Exam Type: In Class
What effects does law have? Do corporations pollute less, market safer products, and adhere more often to their contractual obligations in order to avoid suit? Is innovation spurred by intellectual property rights? Are individuals led to comply with the tax rules, drive more carefully, and commit fewer crimes by the prospect of sanctions for wrongdoing?
Such questions about the influence of legal rules on outcomes––and about the social desirability of the outcomes––have been investigated by legal scholars and economists in a systematic manner since the 1970s. Their approach is widely considered to be intellectually important and to be of significant value in practice.
This course will survey the field of economic analysis of law and illustrate its relevance to judicial decisions, legal argument, expert witness work, and public policy. The subjects covered are the major building blocks of law: torts, contracts, property law, criminal law, and the legal process.
The course will also address the tension between functional, economic arguments and those phrased in moral terms. The course is aimed at a general audience of students; no background in economics is needed to take it.
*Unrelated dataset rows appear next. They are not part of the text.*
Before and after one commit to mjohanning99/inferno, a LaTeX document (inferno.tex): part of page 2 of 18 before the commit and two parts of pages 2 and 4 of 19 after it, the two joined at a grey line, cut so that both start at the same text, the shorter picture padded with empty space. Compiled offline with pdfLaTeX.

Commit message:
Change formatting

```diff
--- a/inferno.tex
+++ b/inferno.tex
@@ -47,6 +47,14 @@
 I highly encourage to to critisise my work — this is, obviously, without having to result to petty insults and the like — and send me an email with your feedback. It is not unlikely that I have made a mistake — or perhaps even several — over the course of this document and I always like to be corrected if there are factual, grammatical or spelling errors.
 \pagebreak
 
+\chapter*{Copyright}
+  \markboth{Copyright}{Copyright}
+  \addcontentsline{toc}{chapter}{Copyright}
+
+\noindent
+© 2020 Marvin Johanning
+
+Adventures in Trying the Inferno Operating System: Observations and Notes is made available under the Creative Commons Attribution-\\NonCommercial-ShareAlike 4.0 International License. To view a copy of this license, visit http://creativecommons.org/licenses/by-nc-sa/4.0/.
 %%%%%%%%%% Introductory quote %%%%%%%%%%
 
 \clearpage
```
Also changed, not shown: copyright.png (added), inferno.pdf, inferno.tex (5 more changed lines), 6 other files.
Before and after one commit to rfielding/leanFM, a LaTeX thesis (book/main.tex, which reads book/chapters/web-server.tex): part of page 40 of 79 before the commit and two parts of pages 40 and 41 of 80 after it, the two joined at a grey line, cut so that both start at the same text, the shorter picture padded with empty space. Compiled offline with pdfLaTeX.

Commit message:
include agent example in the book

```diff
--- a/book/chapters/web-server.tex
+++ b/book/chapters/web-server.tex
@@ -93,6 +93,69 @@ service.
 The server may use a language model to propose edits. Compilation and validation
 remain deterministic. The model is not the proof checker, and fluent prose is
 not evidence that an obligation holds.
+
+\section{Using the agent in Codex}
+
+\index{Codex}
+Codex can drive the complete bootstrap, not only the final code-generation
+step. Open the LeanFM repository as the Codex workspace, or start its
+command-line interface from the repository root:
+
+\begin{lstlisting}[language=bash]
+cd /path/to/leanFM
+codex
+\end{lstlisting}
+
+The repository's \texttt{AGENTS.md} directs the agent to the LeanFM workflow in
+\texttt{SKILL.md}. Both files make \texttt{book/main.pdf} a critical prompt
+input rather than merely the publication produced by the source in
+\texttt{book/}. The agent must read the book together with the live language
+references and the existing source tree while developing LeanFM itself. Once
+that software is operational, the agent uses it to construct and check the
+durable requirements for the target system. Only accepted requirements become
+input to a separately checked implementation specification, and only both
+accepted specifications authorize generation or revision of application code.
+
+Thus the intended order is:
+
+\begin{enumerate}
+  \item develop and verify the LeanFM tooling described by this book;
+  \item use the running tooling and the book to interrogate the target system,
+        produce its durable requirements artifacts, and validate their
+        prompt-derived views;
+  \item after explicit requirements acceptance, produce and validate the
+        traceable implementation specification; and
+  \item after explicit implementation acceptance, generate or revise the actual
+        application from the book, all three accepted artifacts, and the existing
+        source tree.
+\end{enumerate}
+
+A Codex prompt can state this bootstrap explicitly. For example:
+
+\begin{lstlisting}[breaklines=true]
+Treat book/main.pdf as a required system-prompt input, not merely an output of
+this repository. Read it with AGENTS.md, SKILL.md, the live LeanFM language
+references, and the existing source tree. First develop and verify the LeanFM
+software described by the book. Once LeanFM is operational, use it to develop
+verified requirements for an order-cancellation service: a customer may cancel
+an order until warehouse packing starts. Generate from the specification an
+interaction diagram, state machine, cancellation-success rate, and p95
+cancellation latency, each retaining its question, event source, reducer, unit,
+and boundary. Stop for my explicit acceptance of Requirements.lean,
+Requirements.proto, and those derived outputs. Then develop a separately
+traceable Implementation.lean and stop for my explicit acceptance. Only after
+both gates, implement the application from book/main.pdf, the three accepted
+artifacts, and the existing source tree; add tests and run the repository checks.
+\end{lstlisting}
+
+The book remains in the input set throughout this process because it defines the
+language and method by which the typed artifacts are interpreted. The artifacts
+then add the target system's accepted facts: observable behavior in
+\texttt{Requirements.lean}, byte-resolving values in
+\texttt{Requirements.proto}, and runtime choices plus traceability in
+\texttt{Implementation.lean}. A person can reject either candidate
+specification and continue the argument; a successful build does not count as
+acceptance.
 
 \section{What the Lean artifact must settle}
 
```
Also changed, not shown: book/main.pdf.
Steven Shavell. Foundations of Economic Analysis of Law, Harvard University Press, 2004 (available for free downloading from the Law School library).